The table is set at the AC16 laity session
Upper New York Area Resident Bishop Mark J. Webb greeted the crowd at the laity session at the 2016 Annual Conference session by reminding them, “With our movement as United Methodists, the laity has always lead the way.”
Before introducing Conference lay leader Dr. Scott Johnson, Bishop Webb emphasized how important it is for the laity to continue to “lead us in ministry and lead us in how to be the body of Christ … to hold us accountable …to help us to be grounded and rooted to the one we call Jesus.”
Johnson began his sermon by asking the laity to celebrate the fact that the UNY Conference was started seven years ago, that seven years ago the Conference was considered “new.” He reminded the audience that new things eventually drop the “new” and become “things.” A new car will eventually become “the car;” a new suit will eventually become just another thing in the closet; and a new house will eventually become home.
Despite the fact that the Conference is no longer new, Johnson calls for Conference members to not take it for granted.
“We are home and because we are home, the table is set for us to give thanks … for us to celebrate what we have built,” he said. “We didn’t get here by accident … we’re here because God is definitely moving among us … this world is being blessed by members of the Upper New York Conference, in the name of Jesus Christ. We are stronger together than we would have ever have been apart.”
Worship ended with Northern Flow District Superintendent the Rev. Rebekah Sweet and the Rev. Brian Fellows, pastor at the St. Paul’s United Methodist Church in Oneida, who gave brief speeches and led the laity in communion.
After worship, four district lay leaders gave speeches on how to create effective leaders. For example, Cornerstone District Lay Leader Susan Hardy explained that to create successful leaders, we need to first identify them, then develop them, and finally, deploy them.

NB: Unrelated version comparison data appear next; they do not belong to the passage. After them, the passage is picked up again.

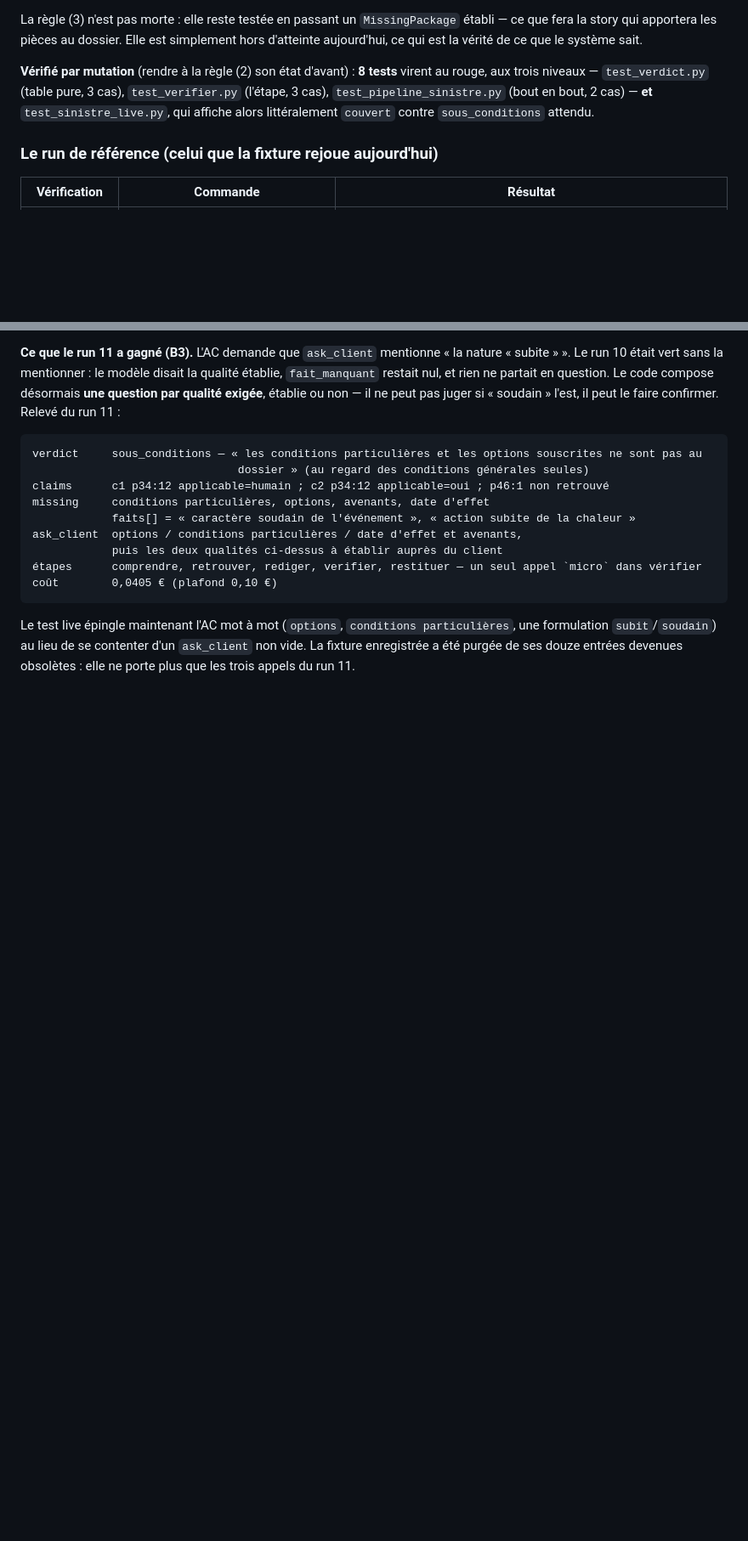
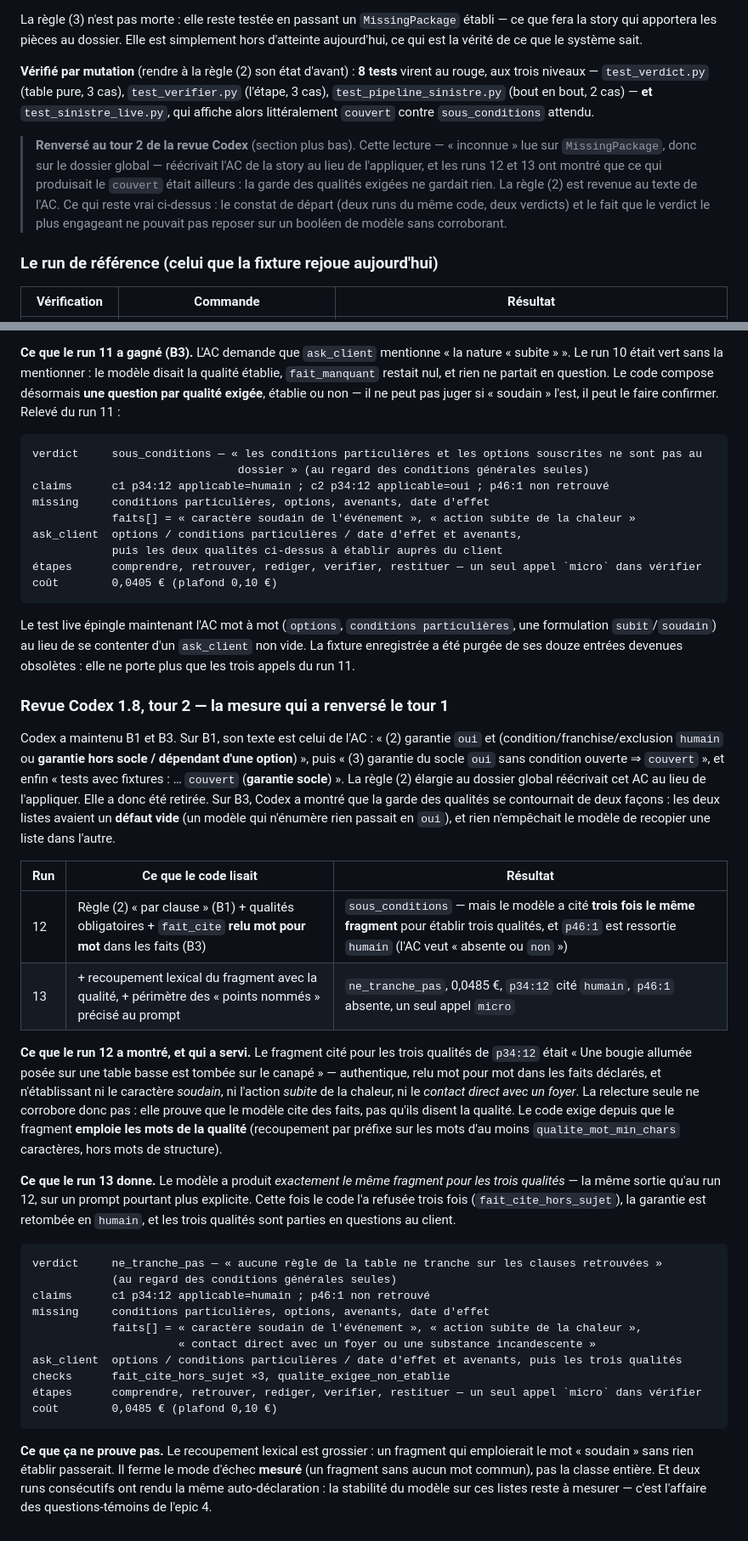
Before and after one commit to byousoku-9/foyer-retour, a Markdown page: docs/tests-live.md, 2 parts joined by grey strips. Shown at 85% size. Rendered like a GitHub page; blank space fills up the shorter version.

Commit message:
Revue Codex 1.8 : la doc dit ce que le verdict garantit, et ce que deux runs réels ont montré
Le README annonçait `couvert` inatteignable par construction : ce n'est plus vrai, et ça ne l'était
pas au regard de l'AC. Il dit maintenant ce que le code garantit — un `couvert` ne promet pas une
indemnisation, il dit qu'aucune clause retrouvée ne s'y oppose, et le paquet manquant est réclamé
sous tous les verdicts — et ce qui corrobore le `oui` d'une garantie.

`docs/tests-live.md` consigne les runs 12 et 13, dont celui qui a rendu le recoupement lexical
nécessaire, et signale que la lecture « paquet global » du tour 1 a été renversée.

````diff
--- a/docs/tests-live.md
+++ b/docs/tests-live.md
@@ -410,6 +410,13 @@ trois niveaux — `test_verdict.py` (table pure, 3 cas), `test_verifier.py` (l'
 `test_pipeline_sinistre.py` (bout en bout, 2 cas) — **et** `test_sinistre_live.py`, qui affiche alors
 littéralement `couvert` contre `sous_conditions` attendu.
 
+> **Renversé au tour 2 de la revue Codex** (section plus bas). Cette lecture — « inconnue » lue sur
+> `MissingPackage`, donc sur le dossier global — réécrivait l'AC de la story au lieu de l'appliquer, et
+> les runs 12 et 13 ont montré que ce qui produisait le `couvert` était ailleurs : la garde des
+> qualités exigées ne gardait rien. La règle (2) est revenue au texte de l'AC. Ce qui reste vrai
+> ci-dessus : le constat de départ (deux runs du même code, deux verdicts) et le fait que le verdict
+> le plus engageant ne pouvait pas reposer sur un booléen de modèle sans corroborant.
+
 ### Le run de référence (celui que la fixture rejoue aujourd'hui)
 
 | Vérification | Commande | Résultat |
@@ -519,3 +526,49 @@ coût        0,0405 € (plafond 0,10 €)
 Le test live épingle maintenant l'AC mot à mot (`options`, `conditions particulières`, une formulation
 `subit`/`soudain`) au lieu de se contenter d'un `ask_client` non vide. La fixture enregistrée a été
 purgée de ses douze entrées devenues obsolètes : elle ne porte plus que les trois appels du run 11.
+
+### Revue Codex 1.8, tour 2 — la mesure qui a renversé le tour 1
+
+Codex a maintenu B1 et B3. Sur B1, son texte est celui de l'AC : « (2) garantie `oui` et
+(condition/franchise/exclusion `humain` ou **garantie hors socle / dépendant d'une option**) », puis
+« (3) garantie du socle `oui` sans condition ouverte ⇒ `couvert` », et enfin « tests avec fixtures :
+… `couvert` (**garantie socle**) ». La règle (2) élargie au dossier global réécrivait cet AC au lieu
+de l'appliquer. Elle a donc été retirée. Sur B3, Codex a montré que la garde des qualités se
+contournait de deux façons : les deux listes avaient un **défaut vide** (un modèle qui n'énumère rien
+passait en `oui`), et rien n'empêchait le modèle de recopier une liste dans l'autre.
+
+| Run | Ce que le code lisait | Résultat |
+|---|---|---|
+| 12 | Règle (2) « par clause » (B1) + qualités obligatoires + `fait_cite` **relu mot pour mot** dans les faits (B3) | `sous_conditions` — mais le modèle a cité **trois fois le même fragment** pour établir trois qualités, et `p46:1` est ressortie `humain` (l'AC veut « absente ou `non` ») |
+| 13 | + recoupement lexical du fragment avec la qualité, + périmètre des « points nommés » précisé au prompt | `ne_tranche_pas`, 0,0485 €, `p34:12` cité `humain`, `p46:1` absente, un seul appel `micro` |
+
+**Ce que le run 12 a montré, et qui a servi.** Le fragment cité pour les trois qualités de `p34:12`
+était « Une bougie allumée posée sur une table basse est tombée sur le canapé » — authentique, relu
+mot pour mot dans les faits déclarés, et n'établissant ni le caractère *soudain*, ni l'action *subite*
+de la chaleur, ni le *contact direct avec un foyer*. La relecture seule ne corrobore donc pas : elle
+prouve que le modèle cite des faits, pas qu'ils disent la qualité. Le code exige depuis que le
+fragment **emploie les mots de la qualité** (recoupement par préfixe sur les mots d'au moins
+`qualite_mot_min_chars` caractères, hors mots de structure).
+
+**Ce que le run 13 donne.** Le modèle a produit *exactement le même fragment pour les trois qualités* —
+la même sortie qu'au run 12, sur un prompt pourtant plus explicite. Cette fois le code l'a refusée
+trois fois (`fait_cite_hors_sujet`), la garantie est retombée en `humain`, et les trois qualités sont
+parties en questions au client.
+
+```
+verdict     ne_tranche_pas — « aucune règle de la table ne tranche sur les clauses retrouvées »
+            (au regard des conditions générales seules)
+claims      c1 p34:12 applicable=humain ; p46:1 non retrouvé
+missing     conditions particulières, options, avenants, date d'effet
+            faits[] = « caractère soudain de l'événement », « action subite de la chaleur »,
+                      « contact direct avec un foyer ou une substance incandescente »
+ask_client  options / conditions particulières / date d'effet et avenants, puis les trois qualités
+checks      fait_cite_hors_sujet ×3, qualite_exigee_non_etablie
+étapes      comprendre, retrouver, rediger, verifier, restituer — un seul appel `micro` dans vérifier
+coût        0,0485 € (plafond 0,10 €)
+```
+
+**Ce que ça ne prouve pas.** Le recoupement lexical est grossier : un fragment qui emploierait le mot
+« soudain » sans rien établir passerait. Il ferme le mode d'échec **mesuré** (un fragment sans aucun
+mot commun), pas la classe entière. Et deux runs consécutifs ont rendu la même auto-déclaration : la
+stabilité du modèle sur ces listes reste à mesurer — c'est l'affaire des questions-témoins de l'epic 4.
````
Also changed, not shown: README.md (+2 -2 lines).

After the district lay leaders’ speeches, Johnson returned to the microphone, identifying how ministry leaders need to manage change. He described the four areas that these leaders must think about in order to effectively manage change: soul, mind, heart, and strength.
When it comes to the soul, ministry leaders need to be certain that the idea for change is coming from God. When it comes to the mind, leaders must answer the question, “Why do we need to change?” Johnson added that in order to demonstrate the need for change, leaders should stick with the facts.

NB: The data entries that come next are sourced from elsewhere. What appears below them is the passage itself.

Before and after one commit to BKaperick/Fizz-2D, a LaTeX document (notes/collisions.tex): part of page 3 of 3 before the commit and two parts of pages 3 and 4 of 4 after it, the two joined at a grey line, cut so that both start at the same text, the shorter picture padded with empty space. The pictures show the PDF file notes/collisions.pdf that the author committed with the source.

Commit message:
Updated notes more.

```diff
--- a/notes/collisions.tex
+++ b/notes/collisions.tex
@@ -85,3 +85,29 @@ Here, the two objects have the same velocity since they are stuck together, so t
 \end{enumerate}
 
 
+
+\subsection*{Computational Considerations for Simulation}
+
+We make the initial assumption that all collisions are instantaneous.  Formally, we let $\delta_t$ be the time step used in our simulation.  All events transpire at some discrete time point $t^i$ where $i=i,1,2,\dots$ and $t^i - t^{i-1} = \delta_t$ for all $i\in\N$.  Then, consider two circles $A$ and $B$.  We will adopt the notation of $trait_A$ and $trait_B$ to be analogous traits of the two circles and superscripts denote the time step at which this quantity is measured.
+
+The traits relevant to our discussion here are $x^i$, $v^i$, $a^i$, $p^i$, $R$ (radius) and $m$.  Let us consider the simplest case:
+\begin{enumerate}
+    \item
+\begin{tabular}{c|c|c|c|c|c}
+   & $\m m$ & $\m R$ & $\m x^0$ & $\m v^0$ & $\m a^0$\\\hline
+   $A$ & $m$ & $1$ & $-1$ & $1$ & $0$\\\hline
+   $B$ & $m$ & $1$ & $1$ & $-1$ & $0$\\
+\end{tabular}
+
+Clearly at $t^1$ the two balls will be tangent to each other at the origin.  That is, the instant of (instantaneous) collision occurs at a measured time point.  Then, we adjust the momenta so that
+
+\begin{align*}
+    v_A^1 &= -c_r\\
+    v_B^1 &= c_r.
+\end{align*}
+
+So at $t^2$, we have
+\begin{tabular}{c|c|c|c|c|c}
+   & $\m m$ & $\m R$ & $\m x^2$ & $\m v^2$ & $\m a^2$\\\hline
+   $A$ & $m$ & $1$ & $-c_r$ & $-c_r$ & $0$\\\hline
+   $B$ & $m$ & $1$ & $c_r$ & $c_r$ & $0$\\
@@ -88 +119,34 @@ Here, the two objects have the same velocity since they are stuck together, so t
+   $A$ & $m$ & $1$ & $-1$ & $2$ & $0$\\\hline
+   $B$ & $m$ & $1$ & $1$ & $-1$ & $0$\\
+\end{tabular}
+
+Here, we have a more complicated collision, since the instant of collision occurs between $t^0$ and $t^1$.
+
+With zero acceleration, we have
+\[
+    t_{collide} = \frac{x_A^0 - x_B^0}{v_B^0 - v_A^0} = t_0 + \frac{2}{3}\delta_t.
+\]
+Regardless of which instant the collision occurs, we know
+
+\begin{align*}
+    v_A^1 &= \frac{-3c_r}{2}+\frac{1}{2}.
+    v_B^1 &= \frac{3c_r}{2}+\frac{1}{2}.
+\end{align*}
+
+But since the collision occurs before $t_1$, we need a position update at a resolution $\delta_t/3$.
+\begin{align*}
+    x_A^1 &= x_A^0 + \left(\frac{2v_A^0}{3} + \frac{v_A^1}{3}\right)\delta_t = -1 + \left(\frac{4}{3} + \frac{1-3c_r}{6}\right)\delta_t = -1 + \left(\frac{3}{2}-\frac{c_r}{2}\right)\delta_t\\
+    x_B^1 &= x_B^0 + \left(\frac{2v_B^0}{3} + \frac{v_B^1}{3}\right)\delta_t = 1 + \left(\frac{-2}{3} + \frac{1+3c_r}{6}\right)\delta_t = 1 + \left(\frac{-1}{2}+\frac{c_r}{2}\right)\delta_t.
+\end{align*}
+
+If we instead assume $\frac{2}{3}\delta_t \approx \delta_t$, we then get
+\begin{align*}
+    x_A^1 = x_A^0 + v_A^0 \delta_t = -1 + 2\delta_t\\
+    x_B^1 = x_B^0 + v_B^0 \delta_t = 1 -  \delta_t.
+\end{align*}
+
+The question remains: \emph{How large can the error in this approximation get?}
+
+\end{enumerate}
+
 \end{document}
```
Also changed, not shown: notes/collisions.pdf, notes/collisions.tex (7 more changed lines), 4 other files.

“Show people something new,” he said. “Data is apolitical. Data makes it hard for people to counteract your suggestion for change.”
When it comes to the heart, Johnson recommends, “let[ting] people be allowed to be upset,” as “the emotion will eventually burn itself out to a point where working through it is possible.” Lastly, when it comes to strength, Johnson advised ministry leaders to clearly explain what needs to be done differently.
As the laity session came to a close, Johnson encouraged everyone to visit the numerous ministry booths throughout the Oncenter that showcase the various outcomes of effective ministry leadership throughout the Conference.